╭─ Task data

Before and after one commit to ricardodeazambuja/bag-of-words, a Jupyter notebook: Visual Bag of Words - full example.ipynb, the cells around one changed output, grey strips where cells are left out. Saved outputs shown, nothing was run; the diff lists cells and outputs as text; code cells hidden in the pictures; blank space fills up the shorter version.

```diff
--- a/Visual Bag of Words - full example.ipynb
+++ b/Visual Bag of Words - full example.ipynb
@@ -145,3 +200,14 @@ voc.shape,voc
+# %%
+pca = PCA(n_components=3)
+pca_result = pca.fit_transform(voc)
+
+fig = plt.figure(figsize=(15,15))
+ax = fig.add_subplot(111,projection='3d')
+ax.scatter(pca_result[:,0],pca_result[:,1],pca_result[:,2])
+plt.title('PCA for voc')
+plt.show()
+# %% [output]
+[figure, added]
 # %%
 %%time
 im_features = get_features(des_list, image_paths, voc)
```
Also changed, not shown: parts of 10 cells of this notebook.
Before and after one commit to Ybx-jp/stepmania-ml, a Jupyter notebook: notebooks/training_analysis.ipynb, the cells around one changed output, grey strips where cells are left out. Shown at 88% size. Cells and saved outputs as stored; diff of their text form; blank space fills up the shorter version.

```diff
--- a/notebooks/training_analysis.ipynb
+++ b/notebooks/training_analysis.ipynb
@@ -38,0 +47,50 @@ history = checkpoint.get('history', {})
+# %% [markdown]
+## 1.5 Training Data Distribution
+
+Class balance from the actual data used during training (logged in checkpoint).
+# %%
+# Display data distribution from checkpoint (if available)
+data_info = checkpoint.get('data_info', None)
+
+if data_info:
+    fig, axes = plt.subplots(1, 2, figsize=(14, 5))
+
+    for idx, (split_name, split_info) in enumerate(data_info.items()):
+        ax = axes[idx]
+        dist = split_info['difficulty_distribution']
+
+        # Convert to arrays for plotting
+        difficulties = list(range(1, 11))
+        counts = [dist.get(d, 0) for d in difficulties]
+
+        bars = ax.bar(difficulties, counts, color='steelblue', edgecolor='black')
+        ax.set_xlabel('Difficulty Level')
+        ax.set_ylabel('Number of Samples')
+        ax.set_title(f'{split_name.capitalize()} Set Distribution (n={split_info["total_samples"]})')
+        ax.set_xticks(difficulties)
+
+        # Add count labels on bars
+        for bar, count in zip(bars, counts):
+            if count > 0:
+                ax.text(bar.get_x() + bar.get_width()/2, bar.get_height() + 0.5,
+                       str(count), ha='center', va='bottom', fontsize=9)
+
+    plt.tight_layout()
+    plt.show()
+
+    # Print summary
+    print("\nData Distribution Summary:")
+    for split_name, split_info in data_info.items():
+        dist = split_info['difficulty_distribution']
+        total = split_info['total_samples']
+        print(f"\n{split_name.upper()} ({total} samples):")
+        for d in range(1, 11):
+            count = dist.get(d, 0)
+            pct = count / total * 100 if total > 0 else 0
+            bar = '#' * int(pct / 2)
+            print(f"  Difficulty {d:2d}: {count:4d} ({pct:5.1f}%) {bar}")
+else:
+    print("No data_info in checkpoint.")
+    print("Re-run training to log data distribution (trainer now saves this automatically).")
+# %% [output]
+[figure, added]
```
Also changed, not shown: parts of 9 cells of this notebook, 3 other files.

╰─

Task objective: Every entry should be reproduced exactly, with no part omitted.

The completed task:
Before and after one commit to ricardodeazambuja/bag-of-words, a Jupyter notebook: Visual Bag of Words - full example.ipynb, the cells around one changed output, grey strips where cells are left out. Saved outputs shown, nothing was run; the diff lists cells and outputs as text; code cells hidden in the pictures; blank space fills up the shorter version.

```diff
--- a/Visual Bag of Words - full example.ipynb
+++ b/Visual Bag of Words - full example.ipynb
@@ -145,3 +200,14 @@ voc.shape,voc
+# %%
+pca = PCA(n_components=3)
+pca_result = pca.fit_transform(voc)
+
+fig = plt.figure(figsize=(15,15))
+ax = fig.add_subplot(111,projection='3d')
+ax.scatter(pca_result[:,0],pca_result[:,1],pca_result[:,2])
+plt.title('PCA for voc')
+plt.show()
+# %% [output]
+[figure, added]
 # %%
 %%time
 im_features = get_features(des_list, image_paths, voc)
```
Also changed, not shown: parts of 10 cells of this notebook.
Before and after one commit to Ybx-jp/stepmania-ml, a Jupyter notebook: notebooks/training_analysis.ipynb, the cells around one changed output, grey strips where cells are left out. Shown at 88% size. Cells and saved outputs as stored; diff of their text form; blank space fills up the shorter version.

```diff
--- a/notebooks/training_analysis.ipynb
+++ b/notebooks/training_analysis.ipynb
@@ -38,0 +47,50 @@ history = checkpoint.get('history', {})
+# %% [markdown]
+## 1.5 Training Data Distribution
+
+Class balance from the actual data used during training (logged in checkpoint).
+# %%
+# Display data distribution from checkpoint (if available)
+data_info = checkpoint.get('data_info', None)
+
+if data_info:
+    fig, axes = plt.subplots(1, 2, figsize=(14, 5))
+
+    for idx, (split_name, split_info) in enumerate(data_info.items()):
+        ax = axes[idx]
+        dist = split_info['difficulty_distribution']
+
+        # Convert to arrays for plotting
+        difficulties = list(range(1, 11))
+        counts = [dist.get(d, 0) for d in difficulties]
+
+        bars = ax.bar(difficulties, counts, color='steelblue', edgecolor='black')
+        ax.set_xlabel('Difficulty Level')
+        ax.set_ylabel('Number of Samples')
+        ax.set_title(f'{split_name.capitalize()} Set Distribution (n={split_info["total_samples"]})')
+        ax.set_xticks(difficulties)
+
+        # Add count labels on bars
+        for bar, count in zip(bars, counts):
+            if count > 0:
+                ax.text(bar.get_x() + bar.get_width()/2, bar.get_height() + 0.5,
+                       str(count), ha='center', va='bottom', fontsize=9)
+
+    plt.tight_layout()
+    plt.show()
+
+    # Print summary
+    print("\nData Distribution Summary:")
+    for split_name, split_info in data_info.items():
+        dist = split_info['difficulty_distribution']
+        total = split_info['total_samples']
+        print(f"\n{split_name.upper()} ({total} samples):")
+        for d in range(1, 11):
+            count = dist.get(d, 0)
+            pct = count / total * 100 if total > 0 else 0
+            bar = '#' * int(pct / 2)
+            print(f"  Difficulty {d:2d}: {count:4d} ({pct:5.1f}%) {bar}")
+else:
+    print("No data_info in checkpoint.")
+    print("Re-run training to log data distribution (trainer now saves this automatically).")
+# %% [output]
+[figure, added]
```
Also changed, not shown: parts of 9 cells of this notebook, 3 other files.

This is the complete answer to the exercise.